§ **Task to complete**
In the material below, list every line carrying the string "figure".

§ **Input data**

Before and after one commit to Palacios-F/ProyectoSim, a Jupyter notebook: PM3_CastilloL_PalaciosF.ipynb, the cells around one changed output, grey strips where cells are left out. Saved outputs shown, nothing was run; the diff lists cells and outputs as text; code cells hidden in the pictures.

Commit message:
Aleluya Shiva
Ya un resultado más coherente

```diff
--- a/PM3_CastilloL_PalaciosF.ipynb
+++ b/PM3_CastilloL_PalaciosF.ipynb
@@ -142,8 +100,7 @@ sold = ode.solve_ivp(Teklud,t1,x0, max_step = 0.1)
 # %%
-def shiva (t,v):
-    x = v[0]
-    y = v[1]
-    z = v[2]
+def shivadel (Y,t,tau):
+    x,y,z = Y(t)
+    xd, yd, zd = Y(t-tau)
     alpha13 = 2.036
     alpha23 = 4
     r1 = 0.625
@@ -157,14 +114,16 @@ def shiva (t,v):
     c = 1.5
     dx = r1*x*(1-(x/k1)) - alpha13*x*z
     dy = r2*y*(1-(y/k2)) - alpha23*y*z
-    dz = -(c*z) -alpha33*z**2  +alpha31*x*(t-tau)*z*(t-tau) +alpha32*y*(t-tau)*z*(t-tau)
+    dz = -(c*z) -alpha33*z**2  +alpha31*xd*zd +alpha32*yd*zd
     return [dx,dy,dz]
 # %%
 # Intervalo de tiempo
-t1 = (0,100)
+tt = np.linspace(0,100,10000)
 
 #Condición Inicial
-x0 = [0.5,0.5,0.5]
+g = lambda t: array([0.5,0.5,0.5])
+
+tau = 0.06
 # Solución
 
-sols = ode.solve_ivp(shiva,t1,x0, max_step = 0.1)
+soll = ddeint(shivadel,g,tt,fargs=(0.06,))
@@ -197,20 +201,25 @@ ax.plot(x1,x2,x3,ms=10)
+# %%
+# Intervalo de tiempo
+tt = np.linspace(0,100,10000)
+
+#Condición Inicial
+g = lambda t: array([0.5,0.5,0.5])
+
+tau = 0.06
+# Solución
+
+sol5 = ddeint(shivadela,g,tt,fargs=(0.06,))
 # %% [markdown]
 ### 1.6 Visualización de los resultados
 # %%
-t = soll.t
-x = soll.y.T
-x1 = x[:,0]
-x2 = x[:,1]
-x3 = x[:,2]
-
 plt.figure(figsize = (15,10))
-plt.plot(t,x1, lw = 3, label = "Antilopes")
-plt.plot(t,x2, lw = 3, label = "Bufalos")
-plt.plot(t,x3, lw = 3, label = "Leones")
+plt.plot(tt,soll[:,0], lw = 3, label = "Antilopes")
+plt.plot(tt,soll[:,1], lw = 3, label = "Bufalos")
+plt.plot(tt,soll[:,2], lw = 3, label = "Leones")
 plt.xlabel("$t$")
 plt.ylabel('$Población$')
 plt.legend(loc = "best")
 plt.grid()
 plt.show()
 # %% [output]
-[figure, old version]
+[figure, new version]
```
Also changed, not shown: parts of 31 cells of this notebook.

§ **Exercise response**
 plt.figure(figsize = (15,10))
-[figure, old version]
+[figure, new version]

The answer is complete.